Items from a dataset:
━━━━━━

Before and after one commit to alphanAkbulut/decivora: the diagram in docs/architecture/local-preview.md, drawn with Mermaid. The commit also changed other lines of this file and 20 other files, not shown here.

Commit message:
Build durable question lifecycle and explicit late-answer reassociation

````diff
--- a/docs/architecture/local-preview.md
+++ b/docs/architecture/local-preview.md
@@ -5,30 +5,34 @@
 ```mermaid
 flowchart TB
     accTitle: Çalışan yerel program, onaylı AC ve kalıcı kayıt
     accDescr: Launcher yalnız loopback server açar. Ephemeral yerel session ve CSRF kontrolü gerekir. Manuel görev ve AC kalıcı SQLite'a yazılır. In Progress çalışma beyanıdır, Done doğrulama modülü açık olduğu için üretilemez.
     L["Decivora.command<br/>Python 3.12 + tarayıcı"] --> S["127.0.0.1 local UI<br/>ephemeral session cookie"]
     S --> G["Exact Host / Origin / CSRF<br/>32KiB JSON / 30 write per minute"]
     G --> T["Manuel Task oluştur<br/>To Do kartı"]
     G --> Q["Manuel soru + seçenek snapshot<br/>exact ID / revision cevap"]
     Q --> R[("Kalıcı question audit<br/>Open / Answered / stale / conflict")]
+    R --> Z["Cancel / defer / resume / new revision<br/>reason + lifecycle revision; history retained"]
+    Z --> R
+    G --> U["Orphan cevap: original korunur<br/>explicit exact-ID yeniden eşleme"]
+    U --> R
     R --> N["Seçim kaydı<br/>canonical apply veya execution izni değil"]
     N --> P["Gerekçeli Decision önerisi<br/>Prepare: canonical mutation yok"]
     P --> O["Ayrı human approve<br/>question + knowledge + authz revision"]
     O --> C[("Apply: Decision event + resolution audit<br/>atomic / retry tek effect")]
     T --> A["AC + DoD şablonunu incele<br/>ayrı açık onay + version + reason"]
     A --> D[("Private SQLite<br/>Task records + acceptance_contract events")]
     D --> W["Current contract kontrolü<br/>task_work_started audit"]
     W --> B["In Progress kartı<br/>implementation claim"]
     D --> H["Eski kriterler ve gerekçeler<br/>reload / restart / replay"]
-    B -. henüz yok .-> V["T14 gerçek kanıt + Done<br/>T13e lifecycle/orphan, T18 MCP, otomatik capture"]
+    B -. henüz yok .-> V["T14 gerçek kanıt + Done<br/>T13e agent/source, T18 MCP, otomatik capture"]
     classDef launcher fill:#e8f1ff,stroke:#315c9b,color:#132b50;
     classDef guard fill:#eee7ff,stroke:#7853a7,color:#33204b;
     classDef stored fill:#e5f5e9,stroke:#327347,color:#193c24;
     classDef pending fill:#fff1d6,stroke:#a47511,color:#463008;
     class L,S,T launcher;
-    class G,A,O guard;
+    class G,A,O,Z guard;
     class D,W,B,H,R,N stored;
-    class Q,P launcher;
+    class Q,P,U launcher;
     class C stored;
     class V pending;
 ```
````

━━━━━━

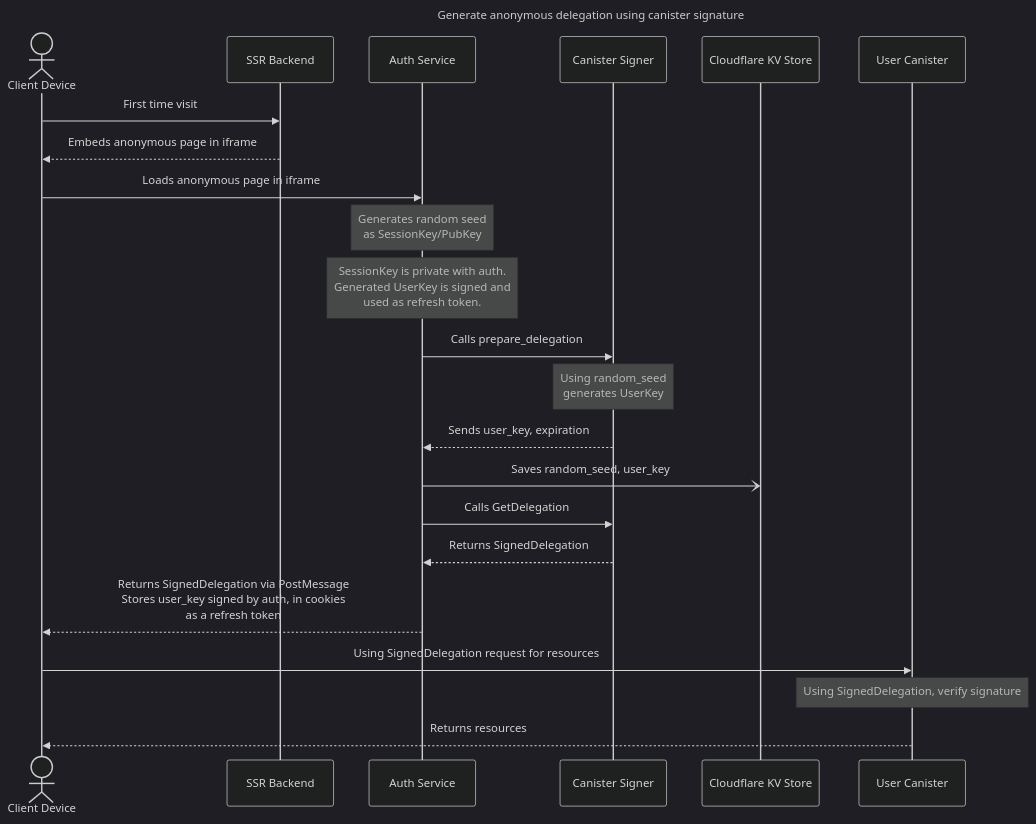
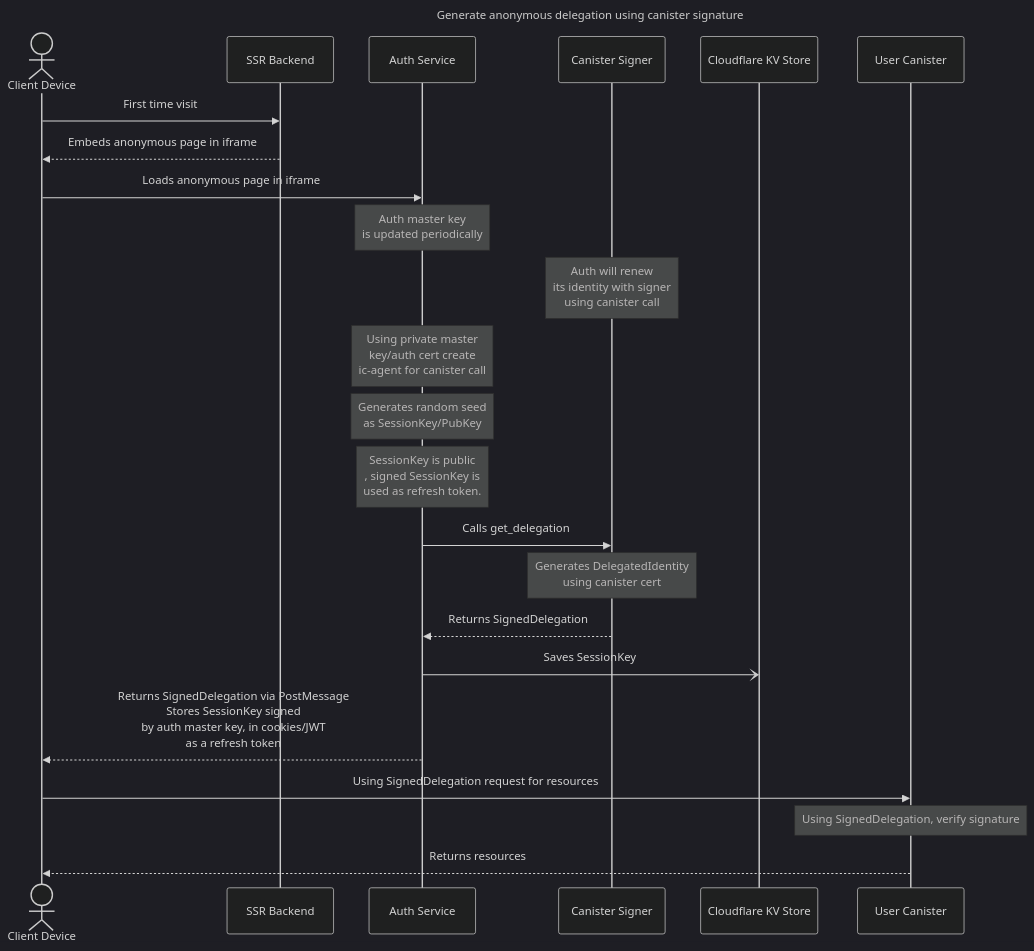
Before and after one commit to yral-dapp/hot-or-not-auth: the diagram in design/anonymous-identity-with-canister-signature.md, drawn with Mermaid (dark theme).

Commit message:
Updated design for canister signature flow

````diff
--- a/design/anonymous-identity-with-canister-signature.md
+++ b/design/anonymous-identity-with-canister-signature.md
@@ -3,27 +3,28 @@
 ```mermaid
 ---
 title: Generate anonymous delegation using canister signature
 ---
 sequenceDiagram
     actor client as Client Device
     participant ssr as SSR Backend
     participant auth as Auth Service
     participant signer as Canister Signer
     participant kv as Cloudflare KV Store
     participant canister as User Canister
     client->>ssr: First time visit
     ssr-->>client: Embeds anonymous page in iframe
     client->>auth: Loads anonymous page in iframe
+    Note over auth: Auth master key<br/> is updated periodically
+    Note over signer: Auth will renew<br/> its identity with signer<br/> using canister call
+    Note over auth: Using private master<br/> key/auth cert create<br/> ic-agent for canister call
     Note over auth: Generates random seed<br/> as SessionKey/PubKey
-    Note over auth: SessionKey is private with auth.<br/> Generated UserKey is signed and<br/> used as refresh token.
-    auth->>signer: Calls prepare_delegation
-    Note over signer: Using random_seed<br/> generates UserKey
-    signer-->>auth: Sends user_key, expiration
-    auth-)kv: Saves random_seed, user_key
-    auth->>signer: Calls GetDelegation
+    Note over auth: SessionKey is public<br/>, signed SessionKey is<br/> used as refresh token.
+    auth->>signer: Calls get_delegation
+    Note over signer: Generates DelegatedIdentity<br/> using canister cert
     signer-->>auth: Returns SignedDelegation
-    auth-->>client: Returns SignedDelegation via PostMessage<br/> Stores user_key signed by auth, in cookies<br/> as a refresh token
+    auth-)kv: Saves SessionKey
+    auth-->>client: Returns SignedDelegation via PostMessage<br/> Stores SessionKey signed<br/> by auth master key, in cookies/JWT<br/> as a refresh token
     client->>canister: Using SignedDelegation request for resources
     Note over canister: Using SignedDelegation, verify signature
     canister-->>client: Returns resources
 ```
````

━━━━━━

• _Exercise prompt_: Reply with one number only, the count of lines above that hold the string "token".

• _Problem solution_: 4